[Excerpted records]:
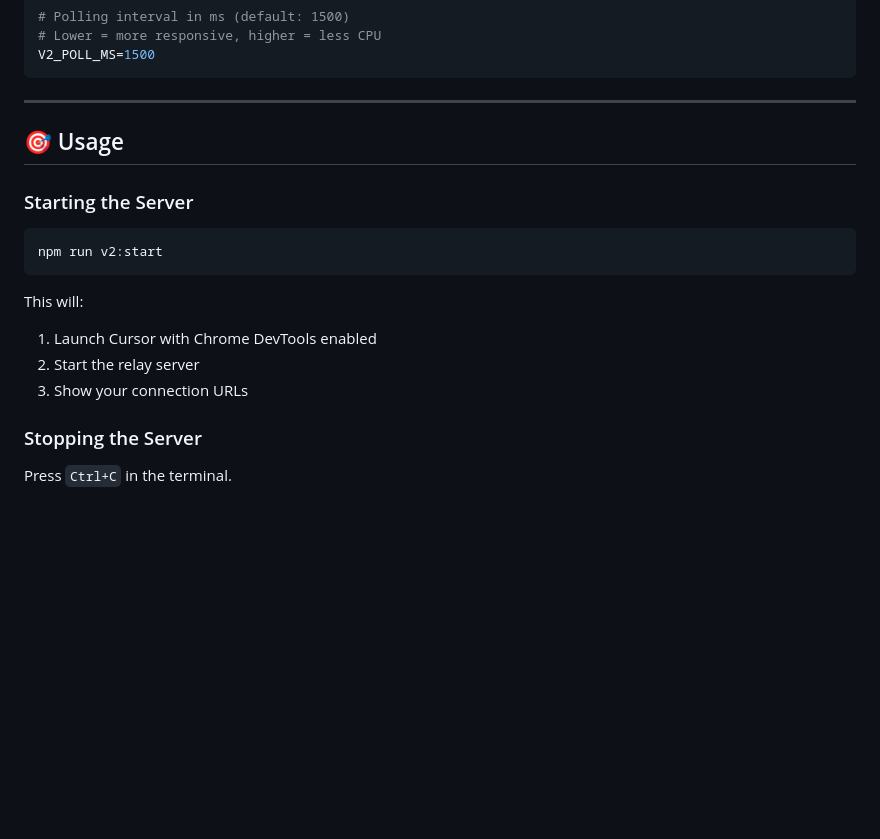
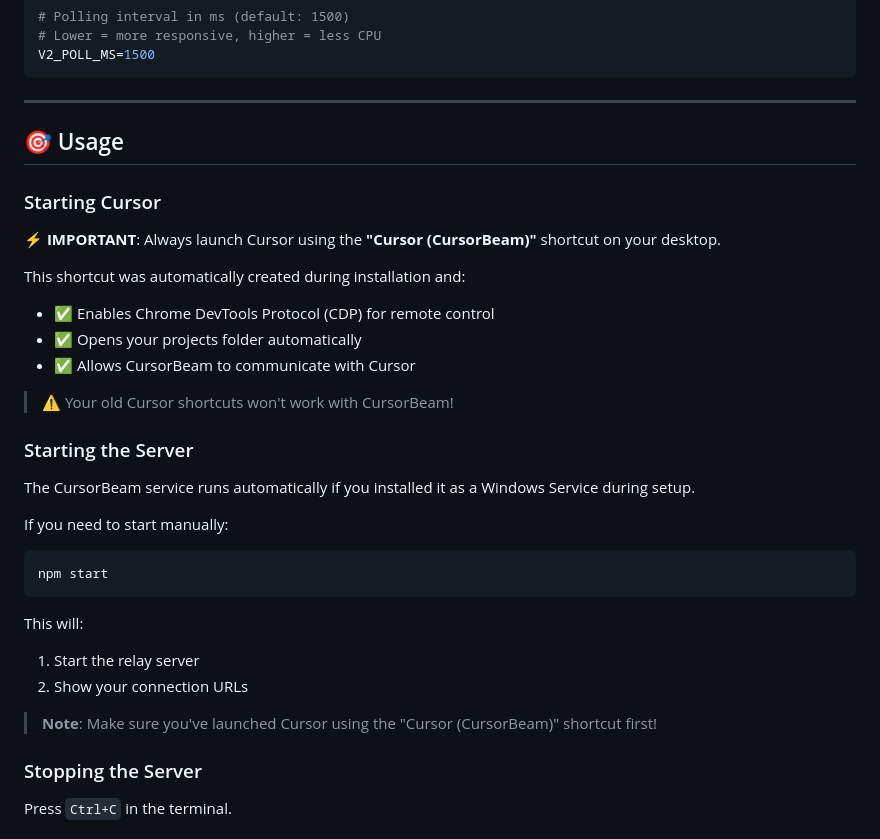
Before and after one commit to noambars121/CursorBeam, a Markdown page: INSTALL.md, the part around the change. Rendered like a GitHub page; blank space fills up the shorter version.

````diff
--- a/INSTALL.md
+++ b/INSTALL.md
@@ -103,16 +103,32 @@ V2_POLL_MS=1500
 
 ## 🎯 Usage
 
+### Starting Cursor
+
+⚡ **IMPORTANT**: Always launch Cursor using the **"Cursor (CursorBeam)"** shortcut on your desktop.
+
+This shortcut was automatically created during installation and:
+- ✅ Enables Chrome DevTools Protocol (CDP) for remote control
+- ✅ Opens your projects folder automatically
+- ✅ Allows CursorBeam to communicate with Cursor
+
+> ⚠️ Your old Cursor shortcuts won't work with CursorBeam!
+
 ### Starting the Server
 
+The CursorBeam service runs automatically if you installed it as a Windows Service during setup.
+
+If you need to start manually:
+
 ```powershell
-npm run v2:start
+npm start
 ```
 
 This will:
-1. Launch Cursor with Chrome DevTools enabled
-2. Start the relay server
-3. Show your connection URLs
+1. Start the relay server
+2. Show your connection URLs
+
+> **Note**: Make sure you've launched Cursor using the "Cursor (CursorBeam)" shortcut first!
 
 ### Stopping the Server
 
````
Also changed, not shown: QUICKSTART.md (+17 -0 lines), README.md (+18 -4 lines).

[Exercise]: Please repeat every record above exactly, leaving the pictures out.

[Answer box]:
Before and after one commit to noambars121/CursorBeam, a Markdown page: INSTALL.md, the part around the change. Rendered like a GitHub page; blank space fills up the shorter version.

````diff
--- a/INSTALL.md
+++ b/INSTALL.md
@@ -103,16 +103,32 @@ V2_POLL_MS=1500
 
 ## 🎯 Usage
 
+### Starting Cursor
+
+⚡ **IMPORTANT**: Always launch Cursor using the **"Cursor (CursorBeam)"** shortcut on your desktop.
+
+This shortcut was automatically created during installation and:
+- ✅ Enables Chrome DevTools Protocol (CDP) for remote control
+- ✅ Opens your projects folder automatically
+- ✅ Allows CursorBeam to communicate with Cursor
+
+> ⚠️ Your old Cursor shortcuts won't work with CursorBeam!
+
 ### Starting the Server
 
+The CursorBeam service runs automatically if you installed it as a Windows Service during setup.
+
+If you need to start manually:
+
 ```powershell
-npm run v2:start
+npm start
 ```
 
 This will:
-1. Launch Cursor with Chrome DevTools enabled
-2. Start the relay server
-3. Show your connection URLs
+1. Start the relay server
+2. Show your connection URLs
+
+> **Note**: Make sure you've launched Cursor using the "Cursor (CursorBeam)" shortcut first!
 
 ### Stopping the Server
 
````
Also changed, not shown: QUICKSTART.md (+17 -0 lines), README.md (+18 -4 lines).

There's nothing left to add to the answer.